All that many of us will get is a corner-of-the-eye blurry picture, punctuated by the couple of points the author perhaps filled in for us. Tall. Gap-toothed.
Most minds, in the absence of information, do not decide if the hair is blonde or brown, the nose thin or broad, brows thick or thin.
Are looks vital to plot? Except in unusual cases (Think Fire) …No. Not necessary at all. But we, insatiably curious creatures that we are, want to know. And so the authors tell us. Or not.

I like my favorite books to give me clear images. When I sit down to draw Keladry of Mindelan (yes, she’s the lancer I mentioned in Mad Skillz), I don’t have to guess; I know her hair is light brown and helmet cut, her eyes are hazel, her nose is delicate and her build solid.
Not every single possible descriptive is given– it was never declared whether her ears are more rounded or pointed, it was never said how they are angled on her head. But enough is said, enough that my mind’s eye is comfortable picturing her.

But what is enough, and what is too much? Genre and opinion seem the only dictates.
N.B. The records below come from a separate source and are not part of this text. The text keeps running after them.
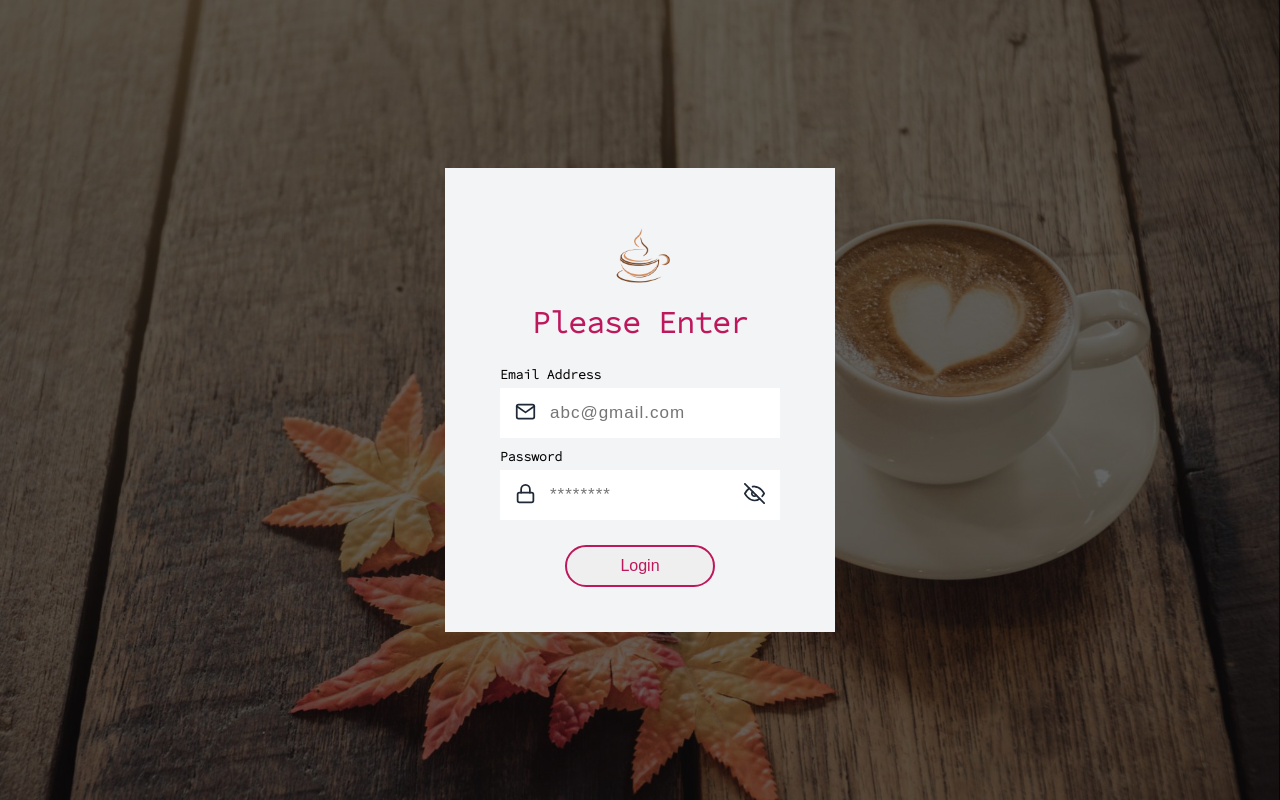
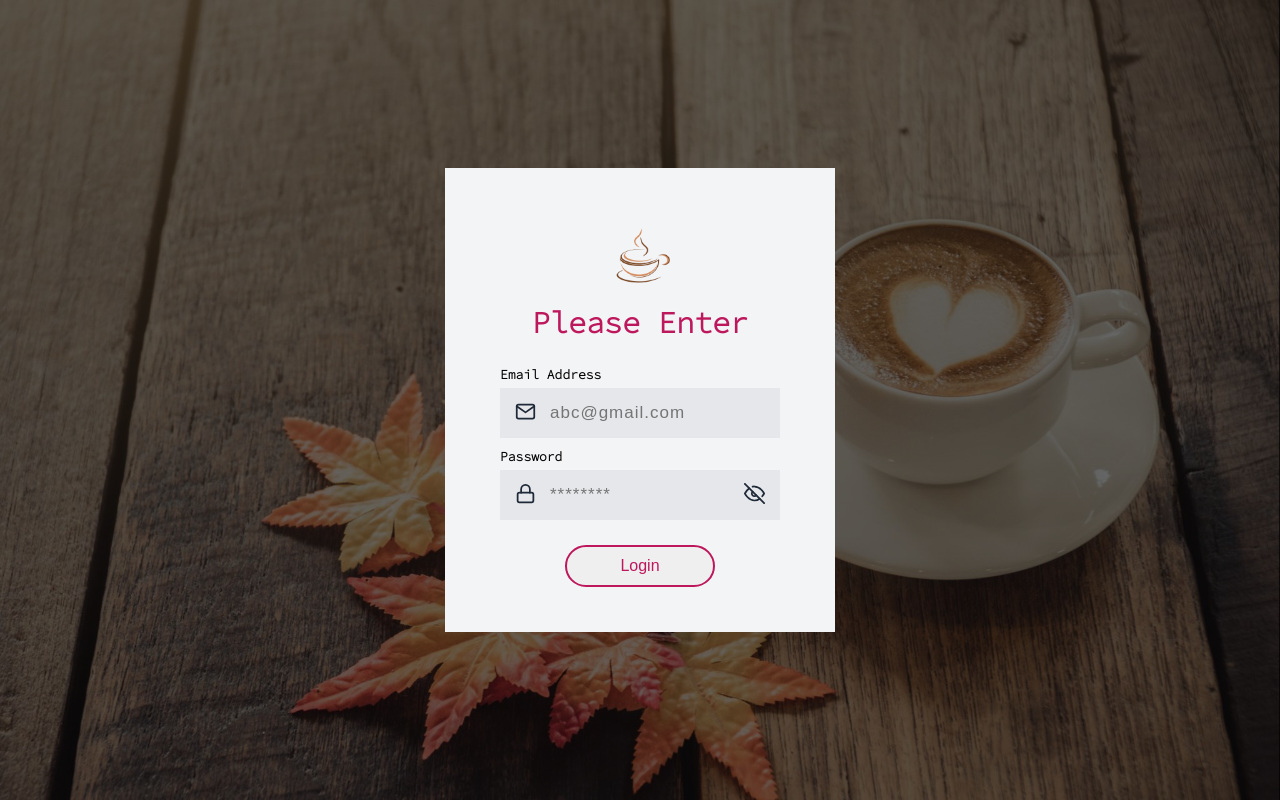
Before and after one commit to stocke777/StyledLoginReactjs, a React (Create React App) app: page /login in a window 1280 px wide. Built offline with nearby package versions, Linux system fonts and the light colour scheme.

Commit message:
workign eye password

```diff
--- a/src/components/Formlib.jsx
+++ b/src/components/Formlib.jsx
@@ -13,14 +13,23 @@ export const TextInput = ({icon, ...props}) =>{
     const [show, setShow] = useState(false)
     return (
         <div style={{position: 'relative'}}>
-            <StyledLabel htmlFor = {props.name}>
-                {props.label}
-            </StyledLabel>
-            <StyledTextInput
+            <StyledLabel htmlFor = {props.name}>{props.label}</StyledLabel>
+            {props.type !== "password" && <StyledTextInput
                 {...field}
                 {...props}
-            />
+            />}
+
+            {props.type === "password" &&
+                <StyledTextInput
+                    {...field}
+                    {...props}
+                    type = {show?"text": "password"}
+                />
+            }
+
             <StyledIcon>{icon}</StyledIcon>
+
+
 
             {
                 props.type === "password" &&
--- a/src/components/Styles.js
+++ b/src/components/Styles.js
@@ -89,7 +89,8 @@ export const StyledTextInput = styled.input`
     padding-left: 50px;
     font-size: 17px;
     letter-spacing: 1px;
-    color: ${colors.light2};
+    color: ${colors.dark1};
+    background-color: ${colors.light2};
     outline: 0;
     border: 0;
     display: block;
--- a/src/pages/Login.jsx
+++ b/src/pages/Login.jsx
@@ -25,7 +25,15 @@ const Login = () =>{
                     Please Enter
                 </StylesTitle>
 
-                <Formik>
+                <Formik
+                    initialValues={{
+                        email: "",
+                        password: ""
+                    }}
+                    onSubmit = {(values, {setSubmitting})=>{
+                        console.log(values)
+                    }}
+                >
                     {()=>(
                         <Form>
                             <TextInput
```
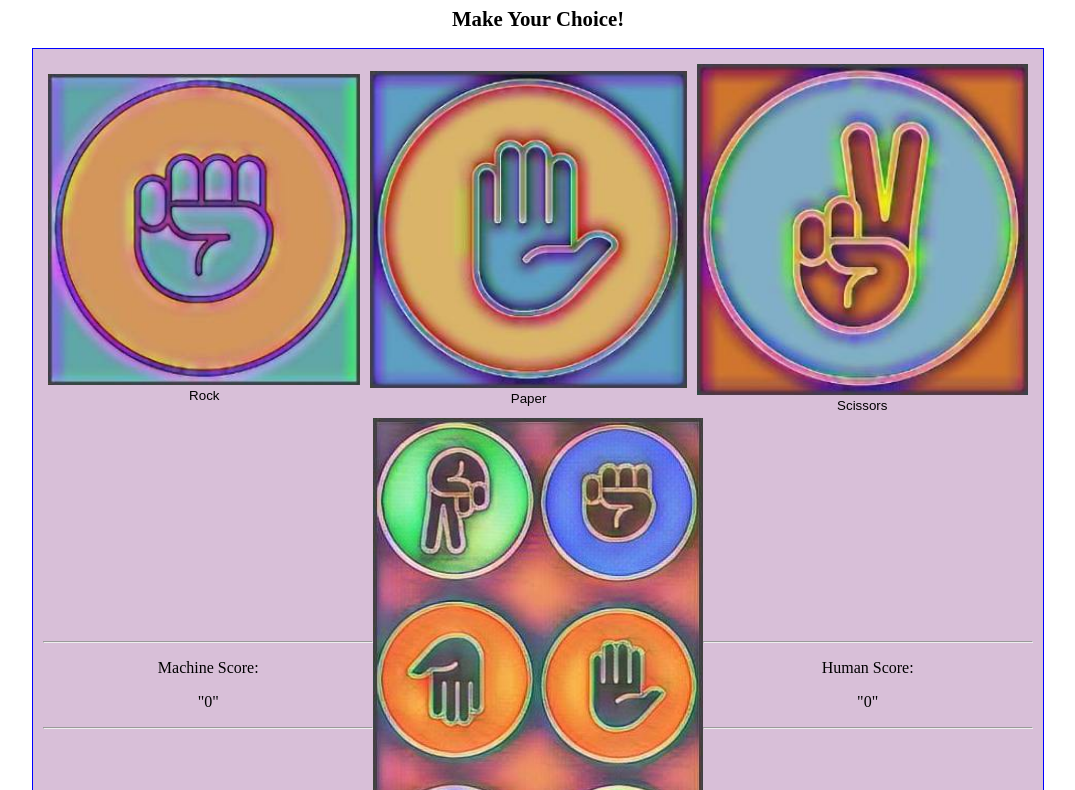
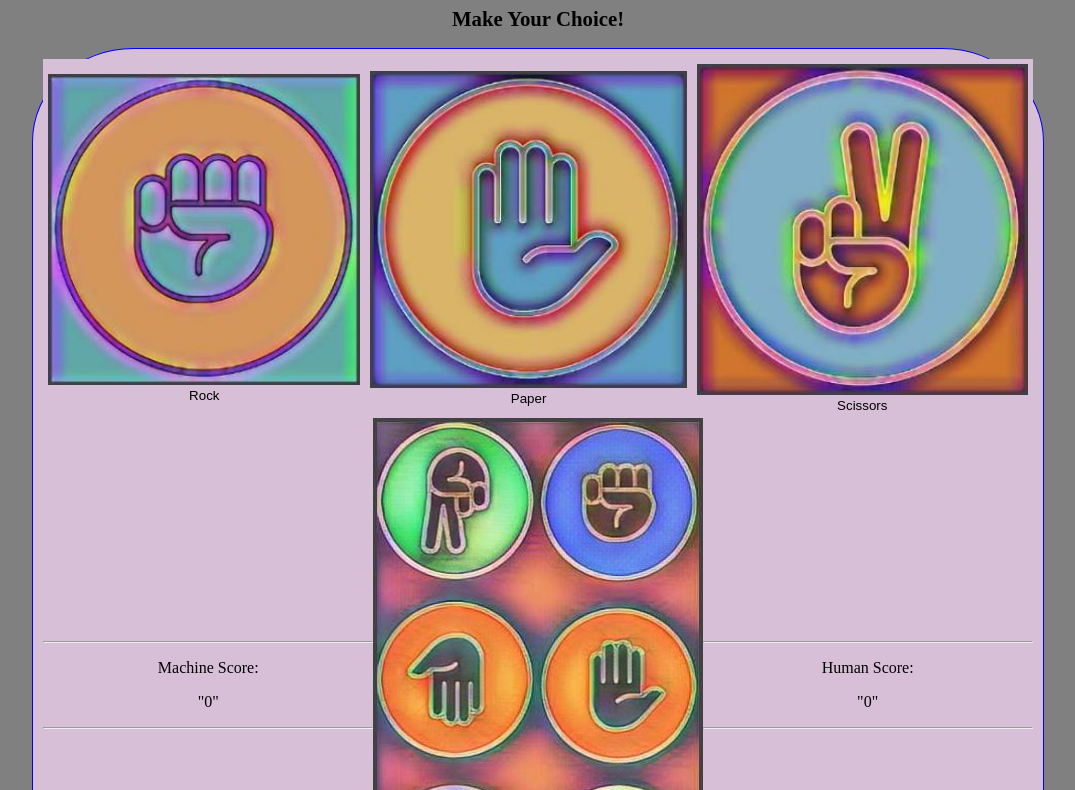
Before and after one commit to CheyenneMDavid/Rock-Paper-Scissors, a plain HTML site: page index.html in a window 1280 px wide. Shown: the part 73-863 px from the top of the page, without its empty margins (102-1177 px from the left). Drawn offline with Linux system fonts and the light colour scheme.

Commit message:
Add border to game area

```diff
--- a/assets/css/style.css
+++ b/assets/css/style.css
@@ -1,5 +1,6 @@
 body {
     text-align: center;
+    background-color: gray;
 }
 
 h1 {
@@ -22,6 +23,7 @@ h2 {
     padding: 10px;
     background-color: thistle;
     border: 1px solid blue;
+    border-radius: 10%;
 }
 
 .rps-choice {
```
One thing I’m sure none of us want: A full-page description of everybody who walks past the narrator’s camera.

So fearful have I been, however, of doing exactly that, that I grew jumpy of mentioning anything about my people’s looks.
I would pause, agonize, debate, and finally slip in “…Sy’s boyish face and broad grin…”, then sit and wonder if the addition was jarring or contrived.
I finally realized that, as a reader, that was exactly the type of tip-off I would want– and want more of.

However, this does not make excessive descriptions any less fearful! Yes, the reader cares, but only so much. But what is that so much? How does a writer strike any kind of balance?
Put yourself behind the reader’s glasses. Ask “If I hadn’t spent the last five days/weeks/months/years obsessed with this story and person, what would I want to know?”

And don’t write any more– or less– than you would want to read yourself.